Here are my seven favorite metafictional science fiction novels. By metafiction I’m referring to devices such as breaking the fourth wall (characters addressing the audience), the author addressing the reader, a story about a writer writing a story, a story containing another work of fiction within it, a work where the narrator reveals himself or herself as the author of the story, narrative footnotes, etc….
I’d love to hear your favorites (they don’t have to be novels)!
Obviously, these types of experimental works only appeal to some readers (especially fans of the sci-fi New Wave movement of the late 60s and early 70s) but I personally love seeing experimentation in an often — dare I say — stylistically stale genre. Often, the metafictional aspects do not prevent authors from deploying traditional narratives.
My top seven (and an honorable mention):
1. Beyond Apollo, Brian N. Malzberg (1972) (REVIEW) — what you read is most likely the novel written by the main character. However, he’s most likely insane so attempting to get AT the true nature of his voyage to Venus is purposefully layered… Complicating the matter is how unreliable of a narrator he is and the fact that he’s tells many versions of the same story. Malzberg pokes fun at pulp science fiction throughout — which he clearly enjoyed as a child.

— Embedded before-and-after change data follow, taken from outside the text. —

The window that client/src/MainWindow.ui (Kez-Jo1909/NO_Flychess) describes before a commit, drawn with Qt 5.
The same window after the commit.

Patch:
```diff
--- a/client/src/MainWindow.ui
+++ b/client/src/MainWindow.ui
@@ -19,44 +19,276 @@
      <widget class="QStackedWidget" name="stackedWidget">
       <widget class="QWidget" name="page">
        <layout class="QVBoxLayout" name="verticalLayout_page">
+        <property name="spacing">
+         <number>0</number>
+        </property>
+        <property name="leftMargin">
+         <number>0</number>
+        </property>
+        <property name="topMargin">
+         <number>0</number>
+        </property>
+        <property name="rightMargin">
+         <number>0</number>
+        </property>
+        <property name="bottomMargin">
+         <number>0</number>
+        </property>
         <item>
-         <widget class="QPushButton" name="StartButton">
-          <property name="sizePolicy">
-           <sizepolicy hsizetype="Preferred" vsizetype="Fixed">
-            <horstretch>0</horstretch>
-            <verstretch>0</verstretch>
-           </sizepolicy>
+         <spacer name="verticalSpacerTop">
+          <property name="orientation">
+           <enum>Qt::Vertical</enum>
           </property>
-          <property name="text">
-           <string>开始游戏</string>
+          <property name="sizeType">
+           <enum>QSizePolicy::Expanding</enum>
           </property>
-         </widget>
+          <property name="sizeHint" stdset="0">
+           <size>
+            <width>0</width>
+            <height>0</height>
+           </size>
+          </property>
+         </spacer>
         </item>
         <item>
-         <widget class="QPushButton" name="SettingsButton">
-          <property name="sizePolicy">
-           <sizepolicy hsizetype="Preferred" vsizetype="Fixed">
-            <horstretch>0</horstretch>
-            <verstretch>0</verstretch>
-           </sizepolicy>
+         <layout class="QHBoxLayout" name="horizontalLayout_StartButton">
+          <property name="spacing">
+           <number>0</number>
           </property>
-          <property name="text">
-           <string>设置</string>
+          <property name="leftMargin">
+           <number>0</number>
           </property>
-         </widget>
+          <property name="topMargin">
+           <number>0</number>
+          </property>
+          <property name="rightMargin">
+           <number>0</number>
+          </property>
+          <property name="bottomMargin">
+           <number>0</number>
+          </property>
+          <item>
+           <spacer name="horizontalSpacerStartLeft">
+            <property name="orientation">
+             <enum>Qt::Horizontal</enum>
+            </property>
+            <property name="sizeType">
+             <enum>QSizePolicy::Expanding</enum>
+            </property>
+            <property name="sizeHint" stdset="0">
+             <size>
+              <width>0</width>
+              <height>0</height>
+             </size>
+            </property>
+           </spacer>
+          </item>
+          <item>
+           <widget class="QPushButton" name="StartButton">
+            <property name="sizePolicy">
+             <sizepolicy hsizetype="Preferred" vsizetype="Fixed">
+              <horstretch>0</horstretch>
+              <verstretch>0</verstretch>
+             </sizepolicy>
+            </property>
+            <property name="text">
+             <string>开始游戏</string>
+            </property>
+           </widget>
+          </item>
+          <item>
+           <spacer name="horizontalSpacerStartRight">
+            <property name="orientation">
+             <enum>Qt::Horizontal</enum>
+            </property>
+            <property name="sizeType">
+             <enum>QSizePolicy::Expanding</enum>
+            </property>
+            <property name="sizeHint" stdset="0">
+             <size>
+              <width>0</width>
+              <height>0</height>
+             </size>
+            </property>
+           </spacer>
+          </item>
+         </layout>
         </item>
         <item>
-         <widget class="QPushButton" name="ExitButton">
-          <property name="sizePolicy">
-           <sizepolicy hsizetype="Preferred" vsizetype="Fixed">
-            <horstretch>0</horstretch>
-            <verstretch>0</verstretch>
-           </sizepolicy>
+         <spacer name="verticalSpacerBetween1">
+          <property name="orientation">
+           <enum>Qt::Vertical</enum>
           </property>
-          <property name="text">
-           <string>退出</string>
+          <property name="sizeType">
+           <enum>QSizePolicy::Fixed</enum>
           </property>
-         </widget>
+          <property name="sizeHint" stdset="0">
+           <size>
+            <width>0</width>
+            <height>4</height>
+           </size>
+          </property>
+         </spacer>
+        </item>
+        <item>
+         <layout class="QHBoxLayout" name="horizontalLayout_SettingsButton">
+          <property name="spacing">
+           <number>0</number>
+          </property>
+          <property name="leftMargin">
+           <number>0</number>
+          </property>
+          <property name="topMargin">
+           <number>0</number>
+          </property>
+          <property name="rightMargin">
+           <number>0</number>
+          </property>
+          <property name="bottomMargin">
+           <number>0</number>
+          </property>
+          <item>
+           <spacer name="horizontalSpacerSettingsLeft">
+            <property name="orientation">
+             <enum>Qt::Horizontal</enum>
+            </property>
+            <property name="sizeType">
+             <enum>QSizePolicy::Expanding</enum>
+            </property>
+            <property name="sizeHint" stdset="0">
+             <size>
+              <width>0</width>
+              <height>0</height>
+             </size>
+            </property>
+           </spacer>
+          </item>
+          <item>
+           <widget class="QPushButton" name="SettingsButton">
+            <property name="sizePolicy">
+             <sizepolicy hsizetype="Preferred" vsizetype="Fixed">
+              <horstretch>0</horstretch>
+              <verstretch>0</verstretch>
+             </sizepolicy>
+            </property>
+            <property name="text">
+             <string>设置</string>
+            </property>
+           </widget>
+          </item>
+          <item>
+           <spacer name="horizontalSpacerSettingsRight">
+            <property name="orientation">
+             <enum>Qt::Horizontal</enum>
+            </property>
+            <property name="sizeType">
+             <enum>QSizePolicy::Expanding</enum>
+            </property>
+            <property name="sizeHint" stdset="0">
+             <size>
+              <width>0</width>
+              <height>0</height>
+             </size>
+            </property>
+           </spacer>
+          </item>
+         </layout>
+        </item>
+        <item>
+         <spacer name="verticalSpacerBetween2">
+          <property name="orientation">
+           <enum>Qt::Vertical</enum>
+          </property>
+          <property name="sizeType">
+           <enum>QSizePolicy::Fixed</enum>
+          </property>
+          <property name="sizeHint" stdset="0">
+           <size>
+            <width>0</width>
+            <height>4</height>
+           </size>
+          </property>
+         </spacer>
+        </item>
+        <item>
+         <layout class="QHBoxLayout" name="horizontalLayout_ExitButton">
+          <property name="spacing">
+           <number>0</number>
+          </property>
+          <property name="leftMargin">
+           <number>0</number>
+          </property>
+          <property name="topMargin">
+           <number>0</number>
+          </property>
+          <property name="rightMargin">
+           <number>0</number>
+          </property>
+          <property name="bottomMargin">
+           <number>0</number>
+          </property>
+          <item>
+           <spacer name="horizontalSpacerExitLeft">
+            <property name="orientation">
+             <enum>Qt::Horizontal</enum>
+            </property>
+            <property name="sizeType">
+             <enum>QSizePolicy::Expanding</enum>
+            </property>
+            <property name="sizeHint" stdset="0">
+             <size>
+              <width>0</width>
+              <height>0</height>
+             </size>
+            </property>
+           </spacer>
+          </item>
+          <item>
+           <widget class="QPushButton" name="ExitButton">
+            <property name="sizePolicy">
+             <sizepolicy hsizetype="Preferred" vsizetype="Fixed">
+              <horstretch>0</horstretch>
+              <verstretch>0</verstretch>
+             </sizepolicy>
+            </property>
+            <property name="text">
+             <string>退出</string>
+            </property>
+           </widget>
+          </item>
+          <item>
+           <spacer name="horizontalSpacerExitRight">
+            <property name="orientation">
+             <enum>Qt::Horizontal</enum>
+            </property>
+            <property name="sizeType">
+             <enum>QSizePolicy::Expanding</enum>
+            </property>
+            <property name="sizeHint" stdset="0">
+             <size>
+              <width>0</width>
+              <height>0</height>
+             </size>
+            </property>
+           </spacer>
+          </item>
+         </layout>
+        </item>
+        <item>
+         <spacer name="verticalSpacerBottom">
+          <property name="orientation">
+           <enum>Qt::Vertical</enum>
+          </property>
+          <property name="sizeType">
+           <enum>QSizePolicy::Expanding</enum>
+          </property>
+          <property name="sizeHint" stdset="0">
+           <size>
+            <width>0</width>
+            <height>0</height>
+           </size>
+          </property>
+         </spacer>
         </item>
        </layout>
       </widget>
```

2. Stand on Zanzibar, John Brunner (1968) — the metafictional aspects are rather hidden in this New Wave masterpiece (my single favorite sci-fi novel). Brunner’s vast (in scope and depth) mosaic of invented book fragments, advertising jingles, and narrative portions are interspersed with news articles taken from his own day — including the school shooting at the University of Texas in 1966. Of course, as readers we’re geared to imagining that everything Brunner is presenting to us is in the future — in this case an overpopulated world wrecked with social problems — the articles from the authors era make his message all the more terrifying.
3. The Iron Dream, Norman Spinrad (1972) (REVIEW) — in an alternate past Hitler leaves Germany for the United States after WWI and becomes a hack sci-fi writer (WWII never happens). What you read is Hitler’s posthumous Hugo-winning novel, Lord of the Swastika (which is really a sort of sci-fi post-apocalyptical future version of what Hitler wants to do — and really DID in our timeline — albeit in a different way) — also, attached to the end is a brief afterword by an editor of Lord of the Swastika — which, is clearly some version of Spinrad for he critiques his own writing. However, the editor does not know our timeline so he has trouble figuring out the meaning behind the story. An absolutely brilliant critique of pulp SF/F. Spinrad DESERVES a revival.
4. What Entropy Means to Me, George Alec Effinger (1972) (REVIEW) — Effinger revels, and I mean gloriously revels, in metafictional experimentation. The result is a multi-layered/complex homage to the the act of literary creation. The novel will especially appeal to readers who love to read about the act of writing, readers who have previously tried their hand at writing, and those aware of the history of literature (Medieval Romance, etc).
5. The Man in a High Castle, Philip K. Dick (1962) — most sci-fi fans know this famous alternate history of WWII…. Not only was I Ching supposedly used as an external narrative dictating principle by Dick himself but a novel appears within the book describing what really happened in WWII…. A delightful work and an easy way to introduce people to metafiction. Kingsely Amis, in his alternate history novel The Alteration (1976) in which the Reformation never happened, pays homage to PKD’s novel by including a book named The Man in a High Castle describing the world in which the Reformation occurred.
6. The Einstein Intersection, Samuel R. Delany (1967) — a bizarre tale, as are most of Delany’s works, where Delany’s own diaristic travel experiences feature heavily before each chapter… The interplay between the actual narrative and his interjections can be intriguing (although, when I first read the book years ago I found it more frustrating than not — but, it is often downright poetic).
7. Revelations, Brian N. Malzberg (1972) (REVIEW) — The entire novel is comprised of the contents of the main character’s drawer — fragments of diary entries, interviews, show transcripts, letters. Malzberg manages to weave together all these fragments into something cohesive and fascinating.
An honorable mention goes to Malzberg’s Guernica Night (1975) (REVIEW) — The author himself enters the narrative and recounts a dream he had about the person to whom the novel is dedicated: “And so it is night, and I dream that I am talking to Gil Orlovitz (1919-1973) once again, perhaps in a state of dreaming, perhaps waking, one is not sure; night is unjointed as one ages. ‘Use artifice,’ Orlovitz counsels, ‘use artifice, use art, use masks, the manipulation of masks behind which the truth may be given, because only the masks are universe, and only the deceits count'” (124). Of course, these are key concepts to “understand” the story he has told.
What are your favorites? Your top 5? Your favorite metafictional short stories?
For more LISTS and ARTICLES consult the INDEX.